**EXERCISE OBJECTIVE**
Leave out all images and set down the records exactly as given.

**INPUT DATA**
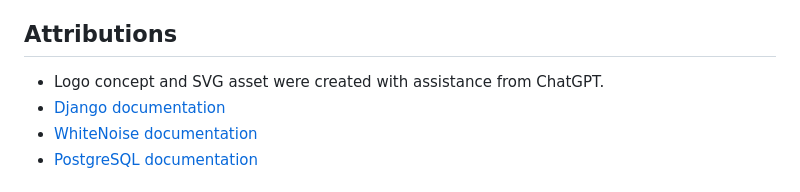
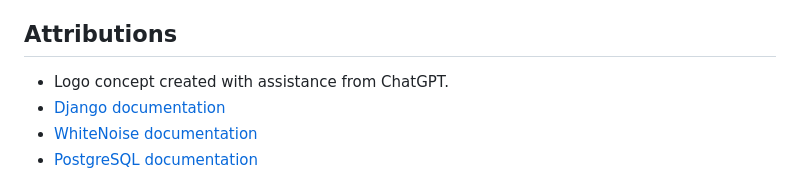
Before and after one commit to AdamMyers-ai/study-planner, a Markdown page: README.md, the part around one of its changes. Rendered like a GitHub page.

Commit message:
udpate README

```diff
--- a/README.md
+++ b/README.md
@@ -107,7 +111,7 @@ pipenv run python manage.py test --settings=studyplanner.test_settings
 
 ## Attributions
 
-- Logo concept and SVG asset were created with assistance from ChatGPT.
+- Logo concept created with assistance from ChatGPT.
 - [Django documentation](https://docs.djangoproject.com/en/5.2/)
 - [WhiteNoise documentation](https://whitenoise.readthedocs.io/)
 - [PostgreSQL documentation](https://www.postgresql.org/docs/)
```
Also changed, not shown: other parts of README.md (+4 -0 lines).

**TASK OUTPUT**
Before and after one commit to AdamMyers-ai/study-planner, a Markdown page: README.md, the part around one of its changes. Rendered like a GitHub page.

Commit message:
udpate README

```diff
--- a/README.md
+++ b/README.md
@@ -107,7 +111,7 @@ pipenv run python manage.py test --settings=studyplanner.test_settings
 
 ## Attributions
 
-- Logo concept and SVG asset were created with assistance from ChatGPT.
+- Logo concept created with assistance from ChatGPT.
 - [Django documentation](https://docs.djangoproject.com/en/5.2/)
 - [WhiteNoise documentation](https://whitenoise.readthedocs.io/)
 - [PostgreSQL documentation](https://www.postgresql.org/docs/)
```
Also changed, not shown: other parts of README.md (+4 -0 lines).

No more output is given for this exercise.